» **PROBLEM REQUIREMENTS**: Your answer should be every line of the records that contains the word "Playground".

Source data
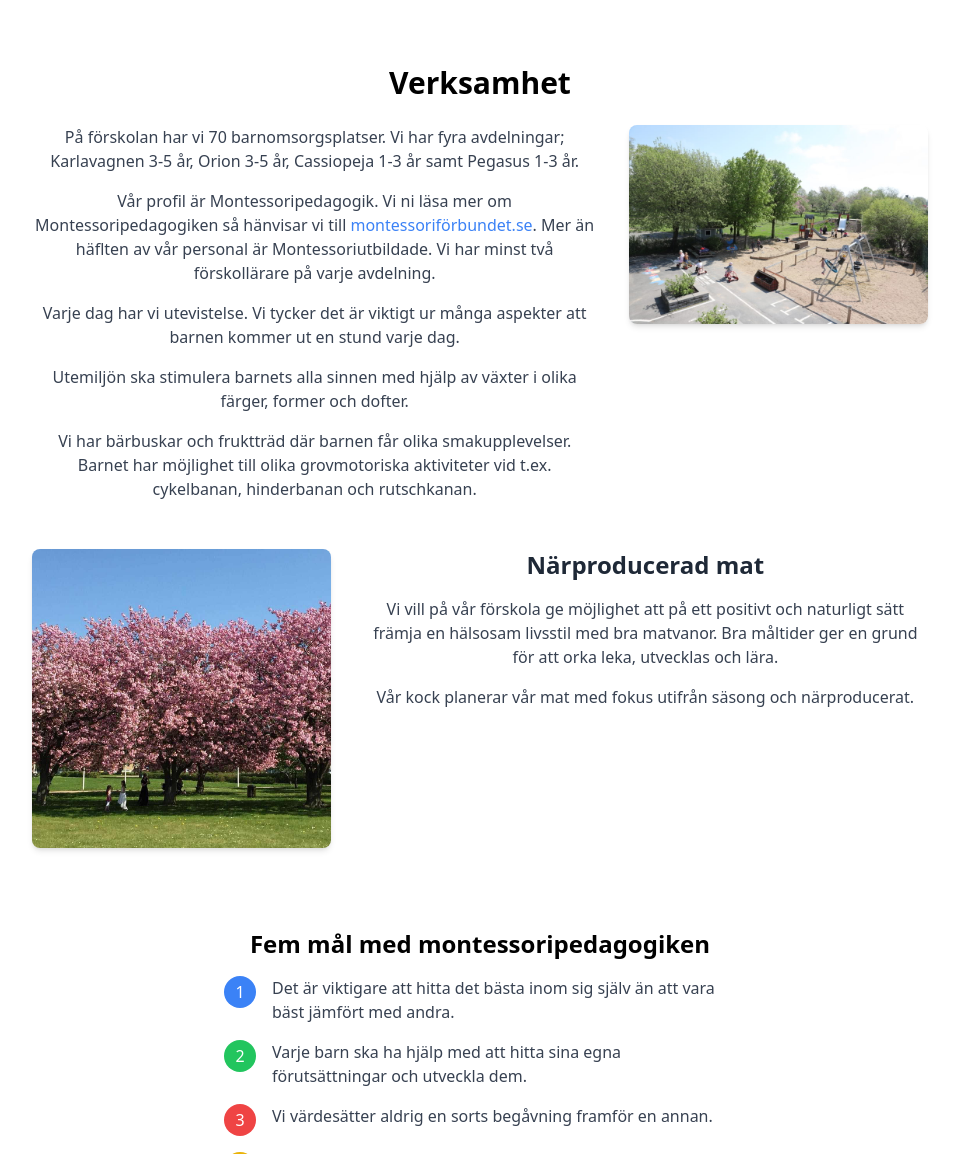
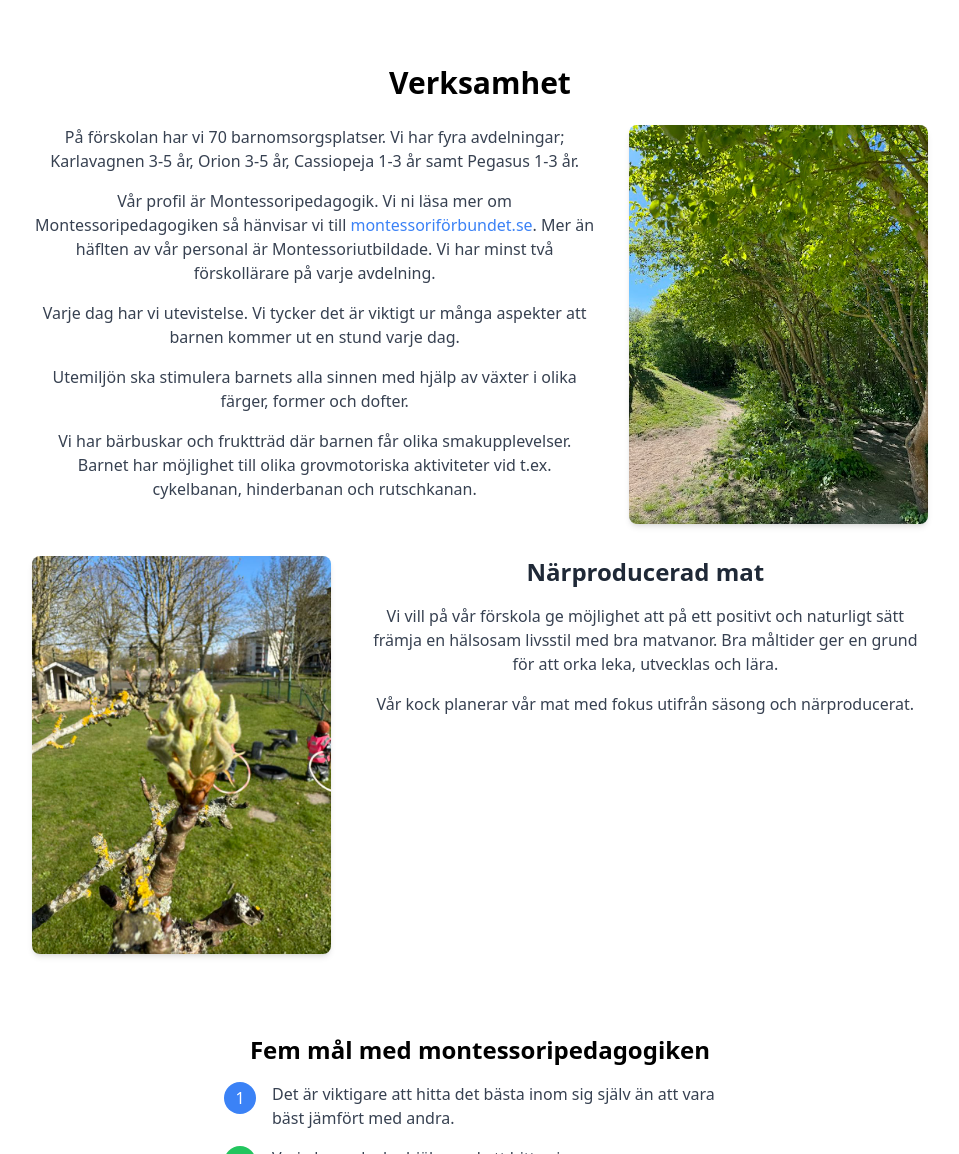
Before and after one commit to ji3throw/msolen, a website: page index.html in a window 1280 px wide. Shown: the part 1620-2774 px from the top of the page, without its empty margins (160-1119 px from the left). Drawn offline with nearby package versions, Linux system fonts and the light colour scheme.

Commit message:
Switch images

```diff
--- a/index.html
+++ b/index.html
@@ -108,7 +108,7 @@
                         </p>
                     </div>
                     <div class="md:w-1/3 mt-4 md:mt-0">
-                        <img src="img/gard.jpg" alt="Playground" class="w-full rounded-lg shadow-md">
+                        <img src="img/trad.jpg" alt="Playground" class="w-full rounded-lg shadow-md">
                     </div>
                 </div>
 
@@ -125,7 +125,7 @@
                         </p>
                     </div>
                     <div class="md:w-1/3 mt-4 md:mt-0">
-                        <img src="img/rosatrad.jpg" alt="Chef" class="w-full rounded-lg shadow-md">
+                        <img src="img/knopp.jpg" alt="Chef" class="w-full rounded-lg shadow-md">
                     </div>
                 </div>
             </div>
```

» **EXERCISE SOLUTION**:
-                        <img src="img/gard.jpg" alt="Playground" class="w-full rounded-lg shadow-md">
+                        <img src="img/trad.jpg" alt="Playground" class="w-full rounded-lg shadow-md">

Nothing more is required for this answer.